• _Assignment_
Reproduce each entry below exactly, without omitting any.

[Front-end code change data]
- Opening Delimiter -

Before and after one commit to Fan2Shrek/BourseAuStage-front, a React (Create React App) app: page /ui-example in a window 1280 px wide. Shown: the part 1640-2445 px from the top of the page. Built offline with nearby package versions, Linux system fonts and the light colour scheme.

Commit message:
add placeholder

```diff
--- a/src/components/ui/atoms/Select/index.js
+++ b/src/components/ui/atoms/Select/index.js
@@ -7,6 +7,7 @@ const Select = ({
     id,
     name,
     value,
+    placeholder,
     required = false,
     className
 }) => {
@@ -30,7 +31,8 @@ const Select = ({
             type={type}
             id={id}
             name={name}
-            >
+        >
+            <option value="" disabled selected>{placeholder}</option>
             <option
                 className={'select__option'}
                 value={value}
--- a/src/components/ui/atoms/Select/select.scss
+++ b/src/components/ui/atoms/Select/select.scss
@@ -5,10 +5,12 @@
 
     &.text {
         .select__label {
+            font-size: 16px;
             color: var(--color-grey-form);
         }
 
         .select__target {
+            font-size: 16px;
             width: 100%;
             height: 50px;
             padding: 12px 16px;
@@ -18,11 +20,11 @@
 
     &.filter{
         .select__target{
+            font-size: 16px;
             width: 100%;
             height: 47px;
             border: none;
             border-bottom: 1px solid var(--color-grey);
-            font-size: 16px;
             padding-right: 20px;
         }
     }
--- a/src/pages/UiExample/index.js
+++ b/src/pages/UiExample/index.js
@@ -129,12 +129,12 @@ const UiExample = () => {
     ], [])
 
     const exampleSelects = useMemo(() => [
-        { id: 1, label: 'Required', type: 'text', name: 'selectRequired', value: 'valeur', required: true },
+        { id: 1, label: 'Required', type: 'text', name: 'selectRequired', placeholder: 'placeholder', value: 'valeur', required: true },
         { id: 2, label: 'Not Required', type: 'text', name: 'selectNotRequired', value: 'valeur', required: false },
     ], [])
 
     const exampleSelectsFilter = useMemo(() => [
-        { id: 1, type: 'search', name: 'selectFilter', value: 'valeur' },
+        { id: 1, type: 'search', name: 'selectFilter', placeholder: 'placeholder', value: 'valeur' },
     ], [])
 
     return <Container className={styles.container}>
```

- Closing Delimiter -

• _Response box_
Before and after one commit to Fan2Shrek/BourseAuStage-front, a React (Create React App) app: page /ui-example in a window 1280 px wide. Shown: the part 1640-2445 px from the top of the page. Built offline with nearby package versions, Linux system fonts and the light colour scheme.

Commit message:
add placeholder

```diff
--- a/src/components/ui/atoms/Select/index.js
+++ b/src/components/ui/atoms/Select/index.js
@@ -7,6 +7,7 @@ const Select = ({
     id,
     name,
     value,
+    placeholder,
     required = false,
     className
 }) => {
@@ -30,7 +31,8 @@ const Select = ({
             type={type}
             id={id}
             name={name}
-            >
+        >
+            <option value="" disabled selected>{placeholder}</option>
             <option
                 className={'select__option'}
                 value={value}
--- a/src/components/ui/atoms/Select/select.scss
+++ b/src/components/ui/atoms/Select/select.scss
@@ -5,10 +5,12 @@
 
     &.text {
         .select__label {
+            font-size: 16px;
             color: var(--color-grey-form);
         }
 
         .select__target {
+            font-size: 16px;
             width: 100%;
             height: 50px;
             padding: 12px 16px;
@@ -18,11 +20,11 @@
 
     &.filter{
         .select__target{
+            font-size: 16px;
             width: 100%;
             height: 47px;
             border: none;
             border-bottom: 1px solid var(--color-grey);
-            font-size: 16px;
             padding-right: 20px;
         }
     }
--- a/src/pages/UiExample/index.js
+++ b/src/pages/UiExample/index.js
@@ -129,12 +129,12 @@ const UiExample = () => {
     ], [])
 
     const exampleSelects = useMemo(() => [
-        { id: 1, label: 'Required', type: 'text', name: 'selectRequired', value: 'valeur', required: true },
+        { id: 1, label: 'Required', type: 'text', name: 'selectRequired', placeholder: 'placeholder', value: 'valeur', required: true },
         { id: 2, label: 'Not Required', type: 'text', name: 'selectNotRequired', value: 'valeur', required: false },
     ], [])
 
     const exampleSelectsFilter = useMemo(() => [
-        { id: 1, type: 'search', name: 'selectFilter', value: 'valeur' },
+        { id: 1, type: 'search', name: 'selectFilter', placeholder: 'placeholder', value: 'valeur' },
     ], [])
 
     return <Container className={styles.container}>
```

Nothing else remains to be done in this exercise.